__WHAT IS REQUIRED__
Every line of the material below should be output exactly as written, with the images skipped.

__SUPPLIED DATA__
..........

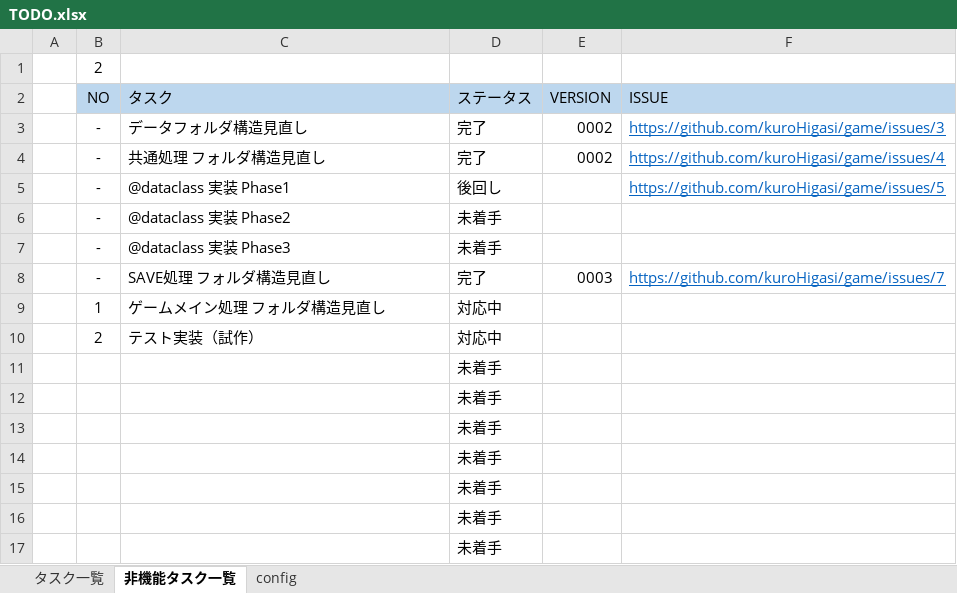
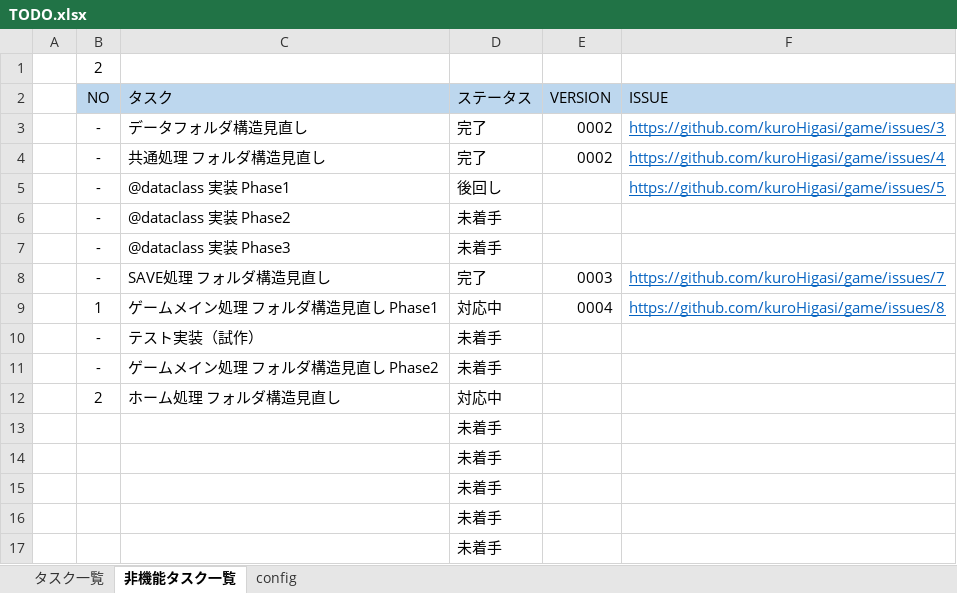
Before and after one commit to kuroHigasi/game, an Excel workbook: 00_TODO/TODO.xlsx, sheet 非機能タスク一覧, drawn as a sheet; only a part is shown; values as stored, in another font and other column widths than the file's, no borders; removed rows and columns are numbered as before the commit, all else as after; the diff names each change by its address in the sheet, - before the commit and + after, or states it on an @@ line.

Commit message:
[更新] 0004 要タスク洗い出し

```diff
--- a/00_TODO/TODO.xlsx (sheet 非機能タスク一覧)
+++ b/00_TODO/TODO.xlsx (sheet 非機能タスク一覧)
-row 9:  | 1 | ゲームメイン処理 フォルダ構造見直し | 対応中
+row 9:  | 1 | ゲームメイン処理 フォルダ構造見直し Phase1 | 対応中 | 0004 | https://github.com/kuroHigasi/game/issues/8
+row 10:  | - | テスト実装（試作） | 未着手
+row 11:  | - | ゲームメイン処理 フォルダ構造見直し Phase2 | 未着手
-C12 (タスク): テスト実装（試作）
+C12 (タスク): ホーム処理 フォルダ構造見直し
-row 11:  |  |  | 未着手
-row 12:  |  |  | 未着手
```
Also changed, not shown: formulas that keep their value.
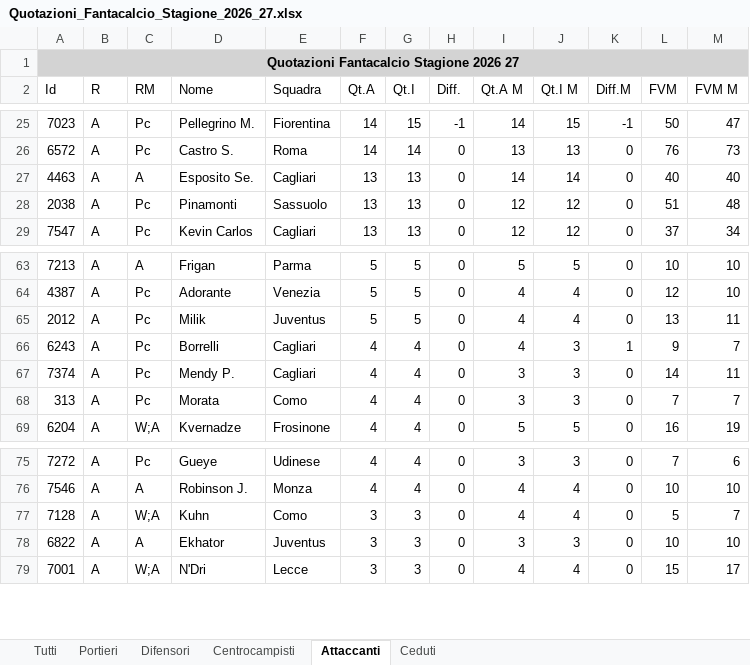
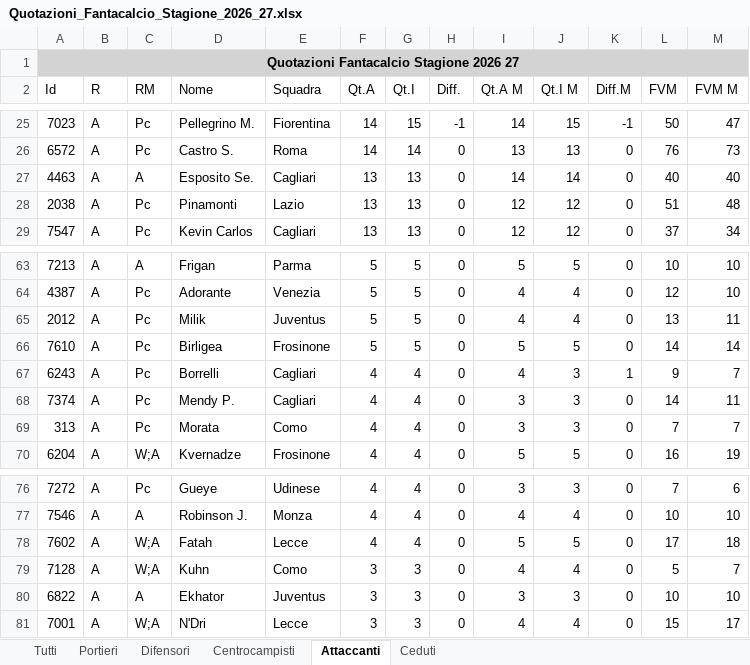
Before and after one commit to lunghisa/fantaoracle, an Excel workbook: dati/Quotazioni_Fantacalcio_Stagione_2026_27.xlsx, sheet Attaccanti, drawn as a sheet; only a part is shown, gaps mark what is left out; values as stored, in another font and other column widths than the file's, no borders; the diff names each change by its address in the sheet, - before the commit and + after, or states it on an @@ line.

```diff
--- a/dati/Quotazioni_Fantacalcio_Stagione_2026_27.xlsx (sheet Attaccanti)
+++ b/dati/Quotazioni_Fantacalcio_Stagione_2026_27.xlsx (sheet Attaccanti)
-E28 (Squadra): Sassuolo
+E28 (Squadra): Lazio
+row 66: 7610 | A | Pc | Birligea | Frosinone | 5 | 5 | 0 | 5 | 5 | 0 | 14 | 14
+row 78: 7602 | A | W;A | Fatah | Lecce | 4 | 4 | 0 | 5 | 5 | 0 | 17 | 18
```
Also changed, not shown: sheet Tutti, sheet Ceduti, sheet Difensori, sheet Centrocampisti, 1 other file.
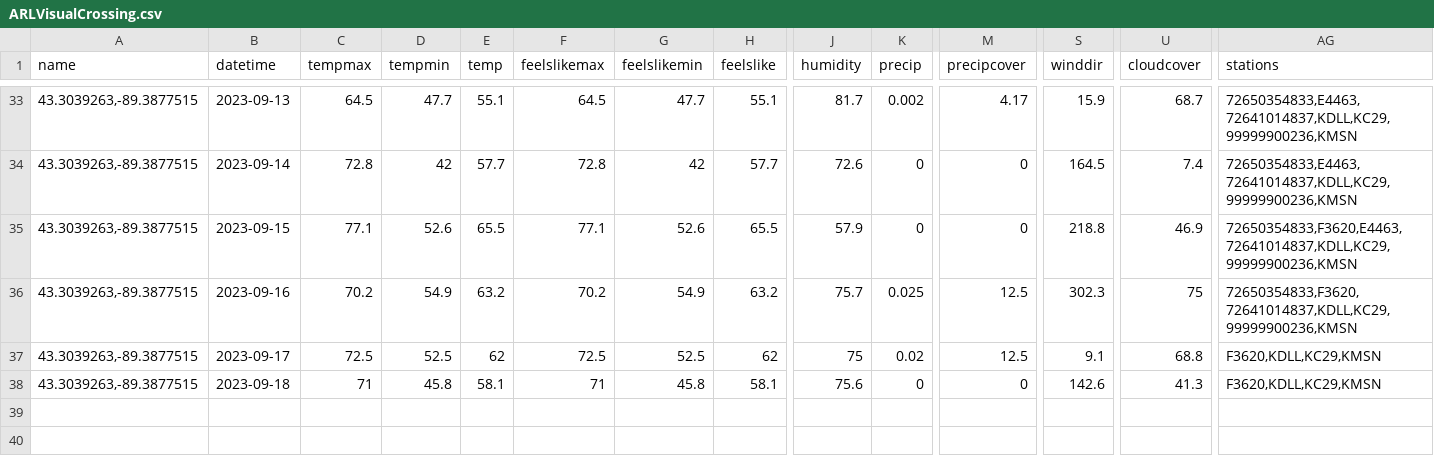
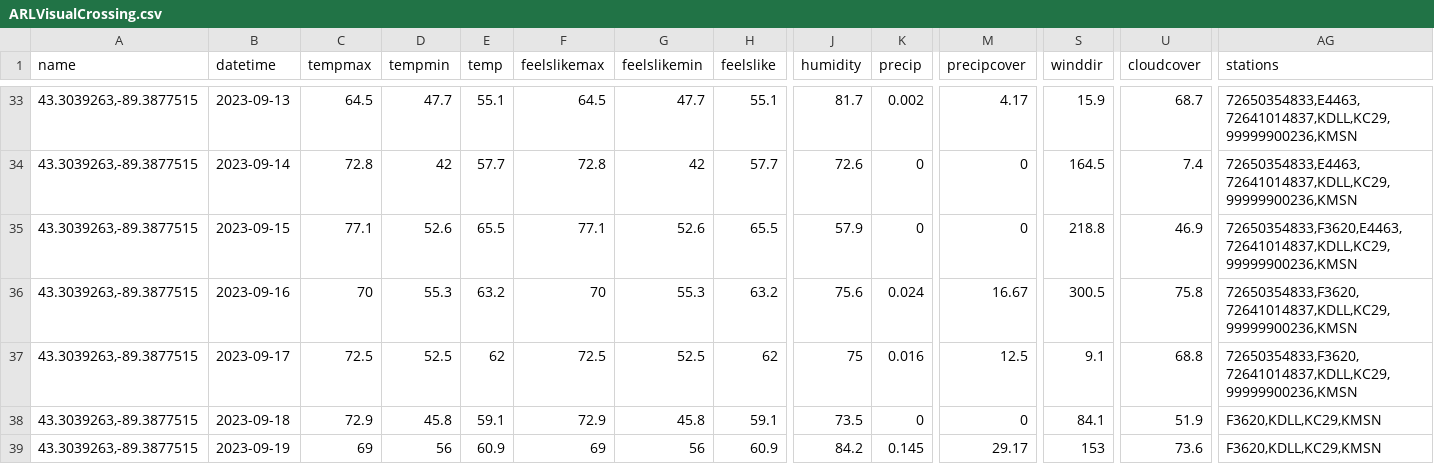
Before and after one commit to acperkins3/GDD-Plots-2023, a CSV file: ARLVisualCrossing.csv, drawn as a sheet; only a part is shown, gaps mark what is left out; rows hold the shown columns only; the diff covers the shown part only; the diff names each change by its address in the sheet, - before the commit and + after, or states it on an @@ line.

```diff
--- a/ARLVisualCrossing.csv
+++ b/ARLVisualCrossing.csv
-C36 (tempmax): 70.2
+C36 (tempmax): 70
-D36 (tempmin): 54.9
+D36 (tempmin): 55.3
-F36 (feelslikemax): 70.2
+F36 (feelslikemax): 70
-G36 (feelslikemin): 54.9
+G36 (feelslikemin): 55.3
-J36 (humidity): 75.7
+J36 (humidity): 75.6
-K36 (precip): 0.025
+K36 (precip): 0.024
-M36 (precipcover): 12.5
+M36 (precipcover): 16.67
-S36 (winddir): 302.3
+S36 (winddir): 300.5
-U36 (cloudcover): 75
+U36 (cloudcover): 75.8
-K37 (precip): 0.02
+K37 (precip): 0.016
-AG37 (stations): F3620,KDLL,KC29,KMSN
+AG37 (stations): 72650354833,F3620,72641014837,KDLL,KC29,99999900236,KMSN
-C38 (tempmax): 71
+C38 (tempmax): 72.9
-E38 (temp): 58.1
+E38 (temp): 59.1
-F38 (feelslikemax): 71
+F38 (feelslikemax): 72.9
-H38 (feelslike): 58.1
+H38 (feelslike): 59.1
-J38 (humidity): 75.6
+J38 (humidity): 73.5
-S38 (winddir): 142.6
+S38 (winddir): 84.1
-U38 (cloudcover): 41.3
+U38 (cloudcover): 51.9
+row 39: 43.3039263,-89.3877515 | 2023-09-19 | 69 | 56 | 60.9 | 69 | 56 | 60.9 | 84.2 | 0.145 | 29.17 | 153 | 73.6 | F3620,KDLL,KC29,KMSN
```
Also changed, not shown: 9 edited cells elsewhere in this file, Arlington_existing.csv, CHMW3.csv, 12 other files.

..........

__THE ANSWER__
Before and after one commit to kuroHigasi/game, an Excel workbook: 00_TODO/TODO.xlsx, sheet 非機能タスク一覧, drawn as a sheet; only a part is shown; values as stored, in another font and other column widths than the file's, no borders; removed rows and columns are numbered as before the commit, all else as after; the diff names each change by its address in the sheet, - before the commit and + after, or states it on an @@ line.

Commit message:
[更新] 0004 要タスク洗い出し

```diff
--- a/00_TODO/TODO.xlsx (sheet 非機能タスク一覧)
+++ b/00_TODO/TODO.xlsx (sheet 非機能タスク一覧)
-row 9:  | 1 | ゲームメイン処理 フォルダ構造見直し | 対応中
+row 9:  | 1 | ゲームメイン処理 フォルダ構造見直し Phase1 | 対応中 | 0004 | https://github.com/kuroHigasi/game/issues/8
+row 10:  | - | テスト実装（試作） | 未着手
+row 11:  | - | ゲームメイン処理 フォルダ構造見直し Phase2 | 未着手
-C12 (タスク): テスト実装（試作）
+C12 (タスク): ホーム処理 フォルダ構造見直し
-row 11:  |  |  | 未着手
-row 12:  |  |  | 未着手
```
Also changed, not shown: formulas that keep their value.
Before and after one commit to lunghisa/fantaoracle, an Excel workbook: dati/Quotazioni_Fantacalcio_Stagione_2026_27.xlsx, sheet Attaccanti, drawn as a sheet; only a part is shown, gaps mark what is left out; values as stored, in another font and other column widths than the file's, no borders; the diff names each change by its address in the sheet, - before the commit and + after, or states it on an @@ line.

```diff
--- a/dati/Quotazioni_Fantacalcio_Stagione_2026_27.xlsx (sheet Attaccanti)
+++ b/dati/Quotazioni_Fantacalcio_Stagione_2026_27.xlsx (sheet Attaccanti)
-E28 (Squadra): Sassuolo
+E28 (Squadra): Lazio
+row 66: 7610 | A | Pc | Birligea | Frosinone | 5 | 5 | 0 | 5 | 5 | 0 | 14 | 14
+row 78: 7602 | A | W;A | Fatah | Lecce | 4 | 4 | 0 | 5 | 5 | 0 | 17 | 18
```
Also changed, not shown: sheet Tutti, sheet Ceduti, sheet Difensori, sheet Centrocampisti, 1 other file.
Before and after one commit to acperkins3/GDD-Plots-2023, a CSV file: ARLVisualCrossing.csv, drawn as a sheet; only a part is shown, gaps mark what is left out; rows hold the shown columns only; the diff covers the shown part only; the diff names each change by its address in the sheet, - before the commit and + after, or states it on an @@ line.

```diff
--- a/ARLVisualCrossing.csv
+++ b/ARLVisualCrossing.csv
-C36 (tempmax): 70.2
+C36 (tempmax): 70
-D36 (tempmin): 54.9
+D36 (tempmin): 55.3
-F36 (feelslikemax): 70.2
+F36 (feelslikemax): 70
-G36 (feelslikemin): 54.9
+G36 (feelslikemin): 55.3
-J36 (humidity): 75.7
+J36 (humidity): 75.6
-K36 (precip): 0.025
+K36 (precip): 0.024
-M36 (precipcover): 12.5
+M36 (precipcover): 16.67
-S36 (winddir): 302.3
+S36 (winddir): 300.5
-U36 (cloudcover): 75
+U36 (cloudcover): 75.8
-K37 (precip): 0.02
+K37 (precip): 0.016
-AG37 (stations): F3620,KDLL,KC29,KMSN
+AG37 (stations): 72650354833,F3620,72641014837,KDLL,KC29,99999900236,KMSN
-C38 (tempmax): 71
+C38 (tempmax): 72.9
-E38 (temp): 58.1
+E38 (temp): 59.1
-F38 (feelslikemax): 71
+F38 (feelslikemax): 72.9
-H38 (feelslike): 58.1
+H38 (feelslike): 59.1
-J38 (humidity): 75.6
+J38 (humidity): 73.5
-S38 (winddir): 142.6
+S38 (winddir): 84.1
-U38 (cloudcover): 41.3
+U38 (cloudcover): 51.9
+row 39: 43.3039263,-89.3877515 | 2023-09-19 | 69 | 56 | 60.9 | 69 | 56 | 60.9 | 84.2 | 0.145 | 29.17 | 153 | 73.6 | F3620,KDLL,KC29,KMSN
```
Also changed, not shown: 9 edited cells elsewhere in this file, Arlington_existing.csv, CHMW3.csv, 12 other files.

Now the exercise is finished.